Collection entries:
========================

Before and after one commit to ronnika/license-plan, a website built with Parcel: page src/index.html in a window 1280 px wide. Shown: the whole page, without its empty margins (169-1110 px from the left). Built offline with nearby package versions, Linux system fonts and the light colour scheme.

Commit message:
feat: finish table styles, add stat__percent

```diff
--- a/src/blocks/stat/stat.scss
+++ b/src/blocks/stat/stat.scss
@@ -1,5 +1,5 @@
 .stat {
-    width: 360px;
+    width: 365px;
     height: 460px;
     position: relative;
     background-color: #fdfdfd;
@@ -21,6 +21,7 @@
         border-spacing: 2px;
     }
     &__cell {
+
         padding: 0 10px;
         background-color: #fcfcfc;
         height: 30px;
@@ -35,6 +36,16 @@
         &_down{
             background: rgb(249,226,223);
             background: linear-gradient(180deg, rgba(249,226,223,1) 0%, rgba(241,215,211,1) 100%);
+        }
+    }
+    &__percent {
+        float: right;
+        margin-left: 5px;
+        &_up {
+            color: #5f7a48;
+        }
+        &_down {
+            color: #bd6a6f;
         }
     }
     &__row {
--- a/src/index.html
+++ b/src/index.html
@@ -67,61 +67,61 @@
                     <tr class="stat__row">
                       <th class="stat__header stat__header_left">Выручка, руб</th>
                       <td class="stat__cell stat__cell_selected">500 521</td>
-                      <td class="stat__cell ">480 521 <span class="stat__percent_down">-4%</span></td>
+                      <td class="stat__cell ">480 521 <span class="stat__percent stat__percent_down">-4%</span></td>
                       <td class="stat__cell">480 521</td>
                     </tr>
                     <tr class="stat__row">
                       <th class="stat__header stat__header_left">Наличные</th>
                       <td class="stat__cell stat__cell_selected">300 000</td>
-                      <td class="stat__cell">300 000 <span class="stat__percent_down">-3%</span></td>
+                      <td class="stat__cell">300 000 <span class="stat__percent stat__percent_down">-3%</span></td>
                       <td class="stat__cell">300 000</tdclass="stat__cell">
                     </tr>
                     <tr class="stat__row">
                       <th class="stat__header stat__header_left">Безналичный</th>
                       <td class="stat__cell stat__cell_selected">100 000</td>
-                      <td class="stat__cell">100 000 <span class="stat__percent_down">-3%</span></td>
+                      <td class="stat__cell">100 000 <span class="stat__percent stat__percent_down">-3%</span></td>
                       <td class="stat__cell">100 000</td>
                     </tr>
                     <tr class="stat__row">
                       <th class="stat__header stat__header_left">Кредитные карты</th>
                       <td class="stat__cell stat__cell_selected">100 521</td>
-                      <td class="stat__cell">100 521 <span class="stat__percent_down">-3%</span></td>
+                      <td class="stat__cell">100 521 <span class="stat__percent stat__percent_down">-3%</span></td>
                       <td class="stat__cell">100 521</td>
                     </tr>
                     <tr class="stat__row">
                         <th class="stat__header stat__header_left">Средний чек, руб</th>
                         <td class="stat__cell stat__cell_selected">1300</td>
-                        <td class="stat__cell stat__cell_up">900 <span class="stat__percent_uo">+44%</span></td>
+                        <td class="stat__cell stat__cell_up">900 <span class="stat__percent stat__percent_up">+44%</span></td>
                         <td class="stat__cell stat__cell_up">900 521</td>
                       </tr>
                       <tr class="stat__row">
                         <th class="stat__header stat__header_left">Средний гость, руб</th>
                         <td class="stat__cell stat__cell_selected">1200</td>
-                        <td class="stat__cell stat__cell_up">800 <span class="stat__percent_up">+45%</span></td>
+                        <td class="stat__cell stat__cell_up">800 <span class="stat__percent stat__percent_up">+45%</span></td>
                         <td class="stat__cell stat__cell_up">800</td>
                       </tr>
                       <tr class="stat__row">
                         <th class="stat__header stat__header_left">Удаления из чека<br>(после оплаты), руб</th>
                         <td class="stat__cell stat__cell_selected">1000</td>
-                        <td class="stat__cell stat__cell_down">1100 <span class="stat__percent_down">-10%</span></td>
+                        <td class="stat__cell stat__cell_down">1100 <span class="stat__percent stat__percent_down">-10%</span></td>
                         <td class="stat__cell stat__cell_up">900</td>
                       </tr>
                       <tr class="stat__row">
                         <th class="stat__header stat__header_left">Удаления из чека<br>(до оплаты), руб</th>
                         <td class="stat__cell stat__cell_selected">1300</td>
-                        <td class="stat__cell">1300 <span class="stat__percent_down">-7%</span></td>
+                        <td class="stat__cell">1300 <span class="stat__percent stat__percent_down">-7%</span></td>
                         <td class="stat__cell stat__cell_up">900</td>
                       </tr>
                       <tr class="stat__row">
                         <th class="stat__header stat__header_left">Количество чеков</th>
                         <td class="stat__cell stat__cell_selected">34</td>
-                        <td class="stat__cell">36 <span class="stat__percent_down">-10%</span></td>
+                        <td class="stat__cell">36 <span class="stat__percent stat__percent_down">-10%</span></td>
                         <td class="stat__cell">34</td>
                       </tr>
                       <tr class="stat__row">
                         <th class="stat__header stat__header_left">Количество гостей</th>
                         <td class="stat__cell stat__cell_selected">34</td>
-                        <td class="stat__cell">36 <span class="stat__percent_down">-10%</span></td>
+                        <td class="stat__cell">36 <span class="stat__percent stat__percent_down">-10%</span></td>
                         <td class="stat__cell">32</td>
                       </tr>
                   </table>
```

========================

• [REQUIRED WORK]
Every line above needs to be repeated exactly as shown.

• [REPLY TO THE TASK]
Before and after one commit to ronnika/license-plan, a website built with Parcel: page src/index.html in a window 1280 px wide. Shown: the whole page, without its empty margins (169-1110 px from the left). Built offline with nearby package versions, Linux system fonts and the light colour scheme.

Commit message:
feat: finish table styles, add stat__percent

```diff
--- a/src/blocks/stat/stat.scss
+++ b/src/blocks/stat/stat.scss
@@ -1,5 +1,5 @@
 .stat {
-    width: 360px;
+    width: 365px;
     height: 460px;
     position: relative;
     background-color: #fdfdfd;
@@ -21,6 +21,7 @@
         border-spacing: 2px;
     }
     &__cell {
+
         padding: 0 10px;
         background-color: #fcfcfc;
         height: 30px;
@@ -35,6 +36,16 @@
         &_down{
             background: rgb(249,226,223);
             background: linear-gradient(180deg, rgba(249,226,223,1) 0%, rgba(241,215,211,1) 100%);
+        }
+    }
+    &__percent {
+        float: right;
+        margin-left: 5px;
+        &_up {
+            color: #5f7a48;
+        }
+        &_down {
+            color: #bd6a6f;
         }
     }
     &__row {
--- a/src/index.html
+++ b/src/index.html
@@ -67,61 +67,61 @@
                     <tr class="stat__row">
                       <th class="stat__header stat__header_left">Выручка, руб</th>
                       <td class="stat__cell stat__cell_selected">500 521</td>
-                      <td class="stat__cell ">480 521 <span class="stat__percent_down">-4%</span></td>
+                      <td class="stat__cell ">480 521 <span class="stat__percent stat__percent_down">-4%</span></td>
                       <td class="stat__cell">480 521</td>
                     </tr>
                     <tr class="stat__row">
                       <th class="stat__header stat__header_left">Наличные</th>
                       <td class="stat__cell stat__cell_selected">300 000</td>
-                      <td class="stat__cell">300 000 <span class="stat__percent_down">-3%</span></td>
+                      <td class="stat__cell">300 000 <span class="stat__percent stat__percent_down">-3%</span></td>
                       <td class="stat__cell">300 000</tdclass="stat__cell">
                     </tr>
                     <tr class="stat__row">
                       <th class="stat__header stat__header_left">Безналичный</th>
                       <td class="stat__cell stat__cell_selected">100 000</td>
-                      <td class="stat__cell">100 000 <span class="stat__percent_down">-3%</span></td>
+                      <td class="stat__cell">100 000 <span class="stat__percent stat__percent_down">-3%</span></td>
                       <td class="stat__cell">100 000</td>
                     </tr>
                     <tr class="stat__row">
                       <th class="stat__header stat__header_left">Кредитные карты</th>
                       <td class="stat__cell stat__cell_selected">100 521</td>
-                      <td class="stat__cell">100 521 <span class="stat__percent_down">-3%</span></td>
+                      <td class="stat__cell">100 521 <span class="stat__percent stat__percent_down">-3%</span></td>
                       <td class="stat__cell">100 521</td>
                     </tr>
                     <tr class="stat__row">
                         <th class="stat__header stat__header_left">Средний чек, руб</th>
                         <td class="stat__cell stat__cell_selected">1300</td>
-                        <td class="stat__cell stat__cell_up">900 <span class="stat__percent_uo">+44%</span></td>
+                        <td class="stat__cell stat__cell_up">900 <span class="stat__percent stat__percent_up">+44%</span></td>
                         <td class="stat__cell stat__cell_up">900 521</td>
                       </tr>
                       <tr class="stat__row">
                         <th class="stat__header stat__header_left">Средний гость, руб</th>
                         <td class="stat__cell stat__cell_selected">1200</td>
-                        <td class="stat__cell stat__cell_up">800 <span class="stat__percent_up">+45%</span></td>
+                        <td class="stat__cell stat__cell_up">800 <span class="stat__percent stat__percent_up">+45%</span></td>
                         <td class="stat__cell stat__cell_up">800</td>
                       </tr>
                       <tr class="stat__row">
                         <th class="stat__header stat__header_left">Удаления из чека<br>(после оплаты), руб</th>
                         <td class="stat__cell stat__cell_selected">1000</td>
-                        <td class="stat__cell stat__cell_down">1100 <span class="stat__percent_down">-10%</span></td>
+                        <td class="stat__cell stat__cell_down">1100 <span class="stat__percent stat__percent_down">-10%</span></td>
                         <td class="stat__cell stat__cell_up">900</td>
                       </tr>
                       <tr class="stat__row">
                         <th class="stat__header stat__header_left">Удаления из чека<br>(до оплаты), руб</th>
                         <td class="stat__cell stat__cell_selected">1300</td>
-                        <td class="stat__cell">1300 <span class="stat__percent_down">-7%</span></td>
+                        <td class="stat__cell">1300 <span class="stat__percent stat__percent_down">-7%</span></td>
                         <td class="stat__cell stat__cell_up">900</td>
                       </tr>
                       <tr class="stat__row">
                         <th class="stat__header stat__header_left">Количество чеков</th>
                         <td class="stat__cell stat__cell_selected">34</td>
-                        <td class="stat__cell">36 <span class="stat__percent_down">-10%</span></td>
+                        <td class="stat__cell">36 <span class="stat__percent stat__percent_down">-10%</span></td>
                         <td class="stat__cell">34</td>
                       </tr>
                       <tr class="stat__row">
                         <th class="stat__header stat__header_left">Количество гостей</th>
                         <td class="stat__cell stat__cell_selected">34</td>
-                        <td class="stat__cell">36 <span class="stat__percent_down">-10%</span></td>
+                        <td class="stat__cell">36 <span class="stat__percent stat__percent_down">-10%</span></td>
                         <td class="stat__cell">32</td>
                       </tr>
                   </table>
```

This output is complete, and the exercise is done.